== PROBLEM REQUIREMENTS ==
If a line in the records below holds the word "this", copy it.

== GIVEN INFORMATION ==
******
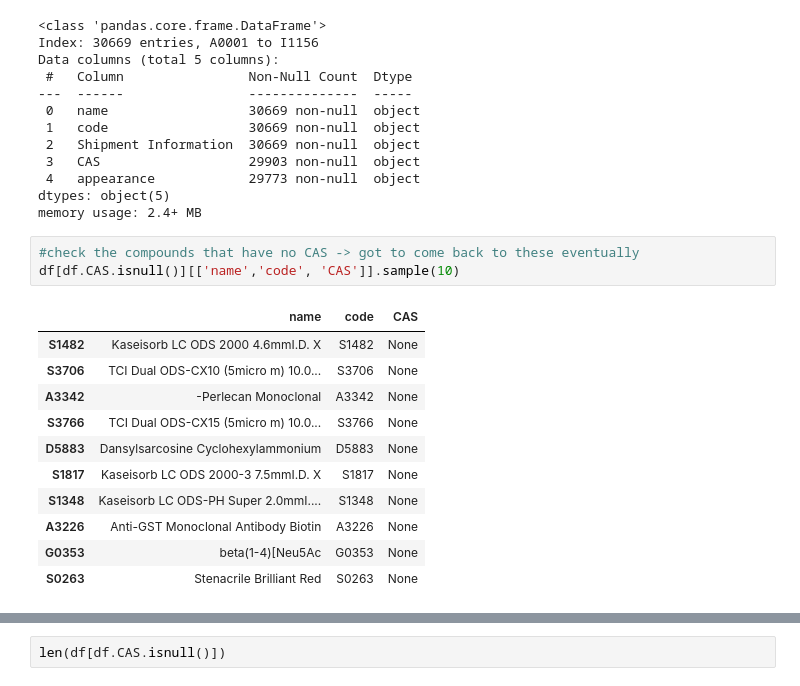
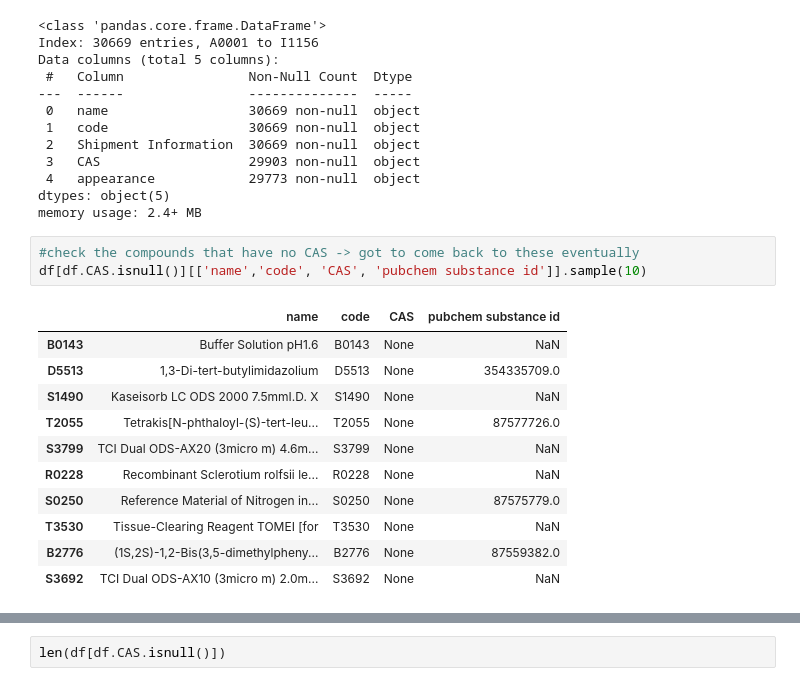
Before and after one commit to stephanyvargas/Learning_DataScience, a Jupyter notebook: WebScrapping_data/test_data_TCI.ipynb, the cells around one changed output, grey strips where cells are left out. Drawn from its saved outputs; the diff is of its cells as text.

Commit message:
look for compounds that dont have smiles, BUT have pubchem id, 10 compounds! search for the smiles on the webpage!

```diff
--- a/WebScrapping_data/test_data_TCI.ipynb
+++ b/WebScrapping_data/test_data_TCI.ipynb
@@ -197,16 +197,16 @@ dtypes: object(5)
 memory usage: 2.4+ MB
 # %%
 #check the compounds that have no CAS -> got to come back to these eventually
-df[df.CAS.isnull()][['name','code', 'CAS']].sample(10)
+df[df.CAS.isnull()][['name','code', 'CAS', 'pubchem substance id']].sample(10)
 # %% [output]
-|  | name | code | CAS |
-| S1482 | Kaseisorb LC ODS 2000 4.6mmI.D. X | S1482 | None |
-| S3706 | TCI Dual ODS-CX10 (5micro m) 10.0... | S3706 | None |
-| A3342 | -Perlecan Monoclonal | A3342 | None |
-| S3766 | TCI Dual ODS-CX15 (5micro m) 10.0... | S3766 | None |
-| D5883 | Dansylsarcosine Cyclohexylammonium | D5883 | None |
-| S1817 | Kaseisorb LC ODS 2000-3 7.5mmI.D. X | S1817 | None |
-| S1348 | Kaseisorb LC ODS-PH Super 2.0mmI.... | S1348 | None |
-| A3226 | Anti-GST Monoclonal Antibody Biotin | A3226 | None |
-| G0353 | beta(1-4)[Neu5Ac | G0353 | None |
-| S0263 | Stenacrile Brilliant Red | S0263 | None |
+|  | name | code | CAS | pubchem substance id |
+| B0143 | Buffer Solution pH1.6 | B0143 | None | NaN |
+| D5513 | 1,3-Di-tert-butylimidazolium | D5513 | None | 354335709.0 |
+| S1490 | Kaseisorb LC ODS 2000 7.5mmI.D. X | S1490 | None | NaN |
+| T2055 | Tetrakis[N-phthaloyl-(S)-tert-leu... | T2055 | None | 87577726.0 |
+| S3799 | TCI Dual ODS-AX20 (3micro m) 4.6m... | S3799 | None | NaN |
+| R0228 | Recombinant Sclerotium rolfsii le... | R0228 | None | NaN |
+| S0250 | Reference Material of Nitrogen in... | S0250 | None | 87575779.0 |
+| T3530 | Tissue-Clearing Reagent TOMEI [for | T3530 | None | NaN |
+| B2776 | (1S,2S)-1,2-Bis(3,5-dimethylpheny... | B2776 | None | 87559382.0 |
+| S3692 | TCI Dual ODS-AX10 (3micro m) 2.0m... | S3692 | None | NaN |
```
Also changed, not shown: parts of 2 cells of this notebook.
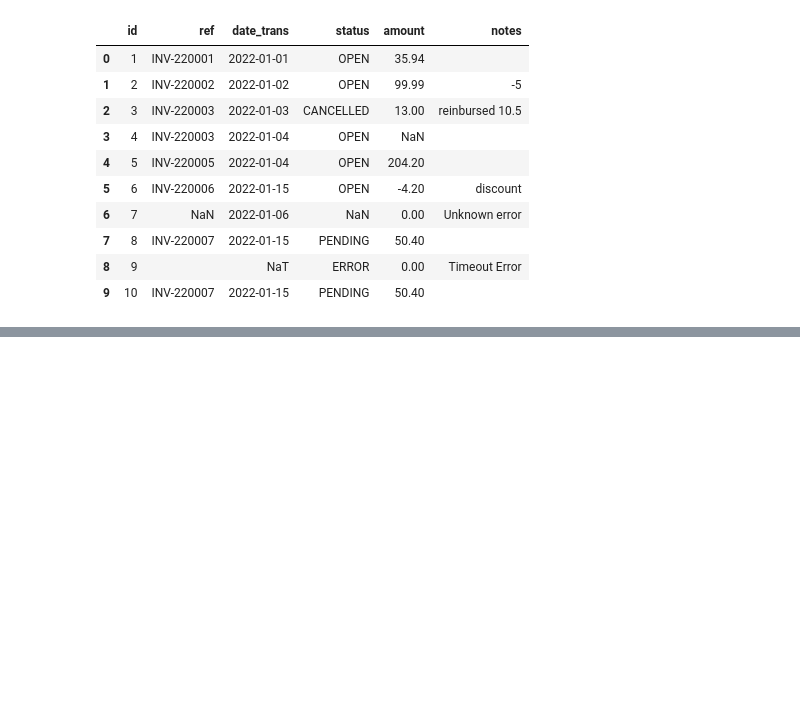
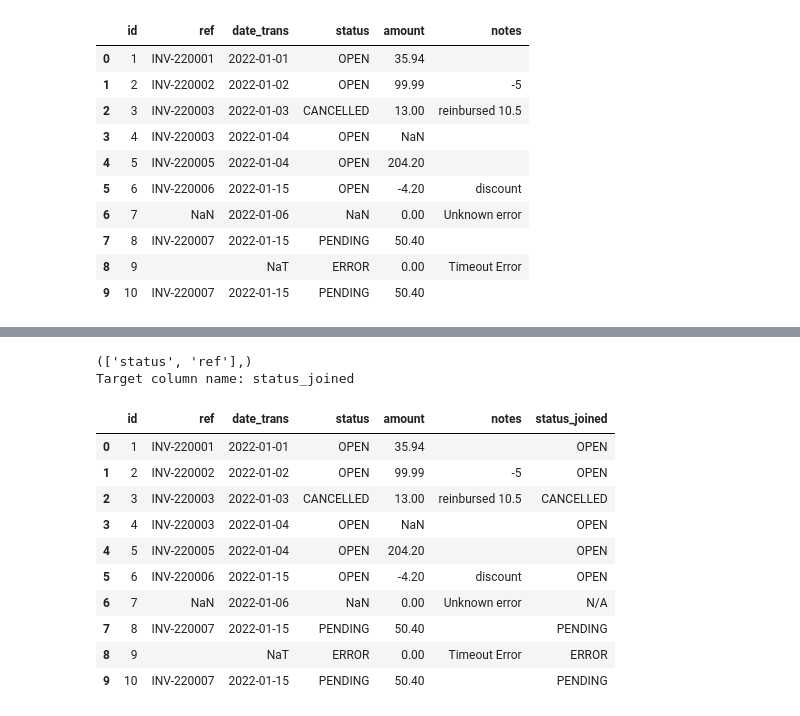
Before and after one commit to jceresearch/pydit, a Jupyter notebook: examples/demo.ipynb, the cells around one changed output, grey strips where cells are left out. Drawn from its saved outputs; the diff is of its cells as text; code cells hidden in the pictures; blank space fills up the shorter version.

```diff
--- a/examples/demo.ipynb
+++ b/examples/demo.ipynb
@@ -141,0 +177,16 @@ Target column name: status
+# %%
+coalesce_columns(df,["status","ref"],target_column_name="status_joined",default_value="N/A")
+# %% [output]
+(['status', 'ref'],)
+Target column name: status_joined
+|  | id | ref | date_trans | status | amount | notes | status_joined |
+| 0 | 1 | INV-220001 | 2022-01-01 | OPEN | 35.94 |  | OPEN |
+| 1 | 2 | INV-220002 | 2022-01-02 | OPEN | 99.99 | -5 | OPEN |
+| 2 | 3 | INV-220003 | 2022-01-03 | CANCELLED | 13.00 | reinbursed 10.5 | CANCELLED |
+| 3 | 4 | INV-220003 | 2022-01-04 | OPEN | NaN |  | OPEN |
+| 4 | 5 | INV-220005 | 2022-01-04 | OPEN | 204.20 |  | OPEN |
+| 5 | 6 | INV-220006 | 2022-01-15 | OPEN | -4.20 | discount | OPEN |
+| 6 | 7 | NaN | 2022-01-06 | NaN | 0.00 | Unknown error | N/A |
+| 7 | 8 | INV-220007 | 2022-01-15 | PENDING | 50.40 |  | PENDING |
+| 8 | 9 |  | NaT | ERROR | 0.00 | Timeout Error | ERROR |
+| 9 | 10 | INV-220007 | 2022-01-15 | PENDING | 50.40 |  | PENDING |
```
Also changed, not shown: parts of 5 cells of this notebook, 6 other files.
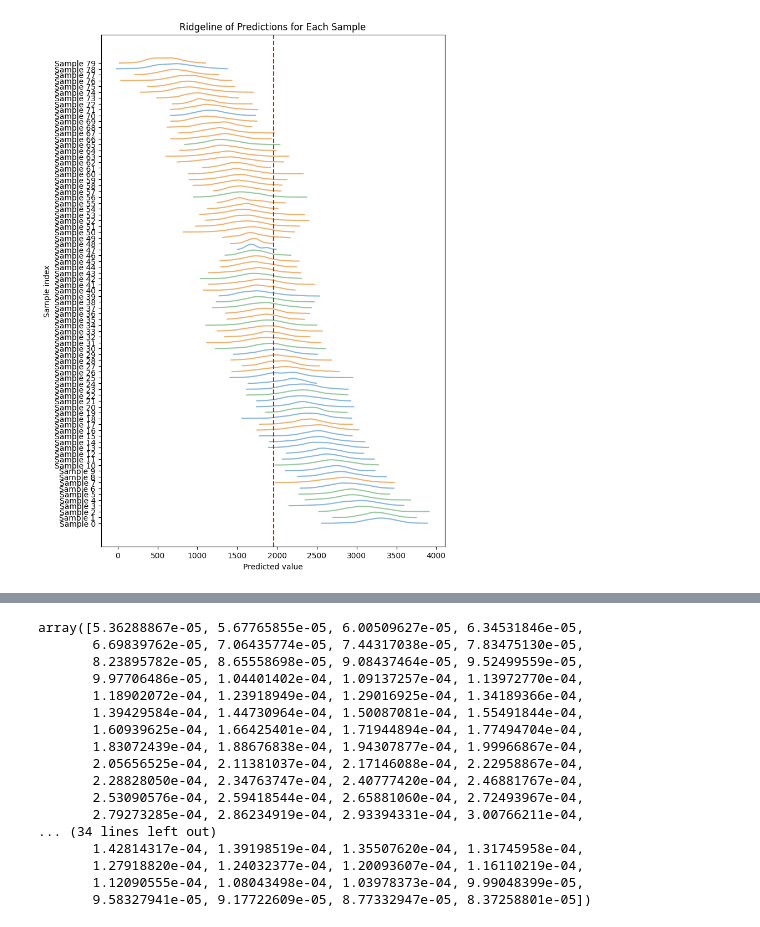
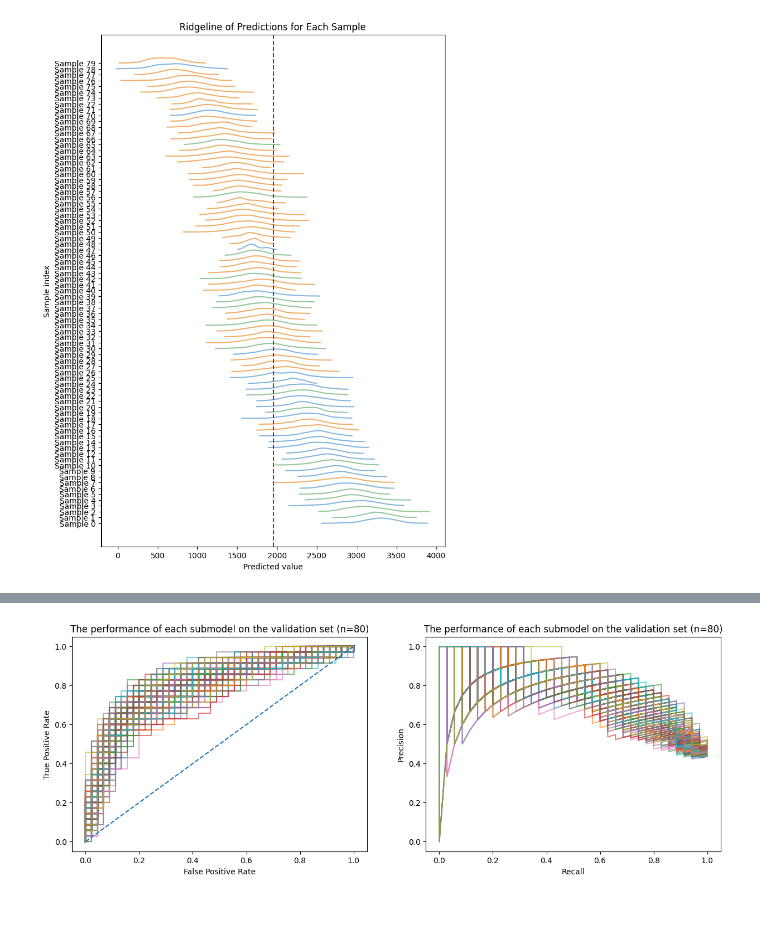
Before and after one commit to etabari/goya_paper, a Jupyter notebook: coo-modeling/03.01-ens-regression-gene_noAf.ipynb, the cells around one changed output, grey strips where cells are left out. Drawn from its saved outputs; the diff is of its cells as text; code cells hidden in the pictures.

```diff
--- a/coo-modeling/03.01-ens-regression-gene_noAf.ipynb
+++ b/coo-modeling/03.01-ens-regression-gene_noAf.ipynb
@@ -355,6 +417,9 @@ plt.axvline(1960, color="red", linestyle="--")
 # %%
+## Get the predictions of each sub-model
 all_preds = []
 for _, est in enumerate(ensemble_elasticnet.estimators_):
     # `est` will be the fitted Pipeline in this case
     preds = est.predict(X_val)
     all_preds.append(preds)
+
+all_preds = np.array(all_preds).T
@@ -411,21 +472,55 @@ plt.hist(sample_predictions)
-# %%
-x_range
-y_vals
-# %% [output]
-array([5.36288867e-05, 5.67765855e-05, 6.00509627e-05, 6.34531846e-05,
-       6.69839762e-05, 7.06435774e-05, 7.44317038e-05, 7.83475130e-05,
-       8.23895782e-05, 8.65558698e-05, 9.08437464e-05, 9.52499559e-05,
-       9.97706486e-05, 1.04401402e-04, 1.09137257e-04, 1.13972770e-04,
-       1.18902072e-04, 1.23918949e-04, 1.29016925e-04, 1.34189366e-04,
-       1.39429584e-04, 1.44730964e-04, 1.50087081e-04, 1.55491844e-04,
-       1.60939625e-04, 1.66425401e-04, 1.71944894e-04, 1.77494704e-04,
-       1.83072439e-04, 1.88676838e-04, 1.94307877e-04, 1.99966867e-04,
-       2.05656525e-04, 2.11381037e-04, 2.17146088e-04, 2.22958867e-04,
-       2.28828050e-04, 2.34763747e-04, 2.40777420e-04, 2.46881767e-04,
-       2.53090576e-04, 2.59418544e-04, 2.65881060e-04, 2.72493967e-04,
-       2.79273285e-04, 2.86234919e-04, 2.93394331e-04, 3.00766211e-04,
-... (34 lines left out)
-       1.42814317e-04, 1.39198519e-04, 1.35507620e-04, 1.31745958e-04,
-       1.27918820e-04, 1.24032377e-04, 1.20093607e-04, 1.16110219e-04,
-       1.12090555e-04, 1.08043498e-04, 1.03978373e-04, 9.99048399e-05,
-       9.58327941e-05, 9.17722609e-05, 8.77332947e-05, 8.37258801e-05])
+# %%
+fig1, ax = plt.subplots(1, 2, figsize=(15, 5))
+
+y_val_class = (y_val >= gcb_threshold).astype(int)
+
+
+roc_aucs = []
+pr_aucs = []
+f1s = []
+precisions = []
+recalls = []
+specificities = []
+
+for i in range(n_models):
+    y_pred_val_i = all_preds[:, i]
+
+    y_pred_val_class_i = (y_pred_val_i >= gcb_threshold).astype(int)
+
+    # Confusion matrix
+    cm = confusion_matrix(y_val_class, y_pred_val_class_i)
+    tn, fp, fn, tp = cm.ravel()
+    specificities.append(tn / (tn + fp))
+
+    precisions.append(precision_score(y_val_class, y_pred_val_class_i))
+    recalls.append(recall_score(y_val_class, y_pred_val_class_i))
+    f1s.append(f1_score(y_val_class, y_pred_val_class_i))
+
+    # ROC and AUC
+    # For ROC, we should use the raw prediction values (or probabilities in classification models).
+    # Here, using continuous predictions from ElasticNet:
+    fpr, tpr, _ = roc_curve(y_val_class, y_pred_val_i)
+    roc_aucs.append(auc(fpr, tpr))
+
+    # Precision-Recall curve
+    precision_vals, recall_vals, pr_thresholds = precision_recall_curve(
+        y_val_class, y_pred_val_i
+    )
+    pr_aucs.append(average_precision_score(y_val_class, y_pred_val_i))
+
+    # Plot 1: ROC
+    ax[0].plot(fpr, tpr, label=f"AUC = {roc_auc:.2f}", alpha=0.6)
+    # Plot 2: Precision-Recall
+    ax[1].plot(recall_vals, precision_vals, label=f"AP = {pr_auc:.2f}", alpha=0.6)
+
+ax[0].plot([0, 1], [0, 1], linestyle="--")
+ax[0].set_xlabel("False Positive Rate")
+ax[0].set_ylabel("True Positive Rate")
+ax[0].set_title("The performance of each submodel on the validation set (n=80)")
+ax[1].set_xlabel("Recall")
+ax[1].set_ylabel("Precision")
+ax[1].set_title("The performance of each submodel on the validation set (n=80)")
+
+plt.show()
+# %% [output]
+[figure, added]
```
Also changed, not shown: parts of 10 cells of this notebook, 2 other files.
******
== RESULT BELOW ==
Also changed, not shown: parts of 2 cells of this notebook.
Also changed, not shown: parts of 5 cells of this notebook, 6 other files.
     # `est` will be the fitted Pipeline in this case
Also changed, not shown: parts of 10 cells of this notebook, 2 other files.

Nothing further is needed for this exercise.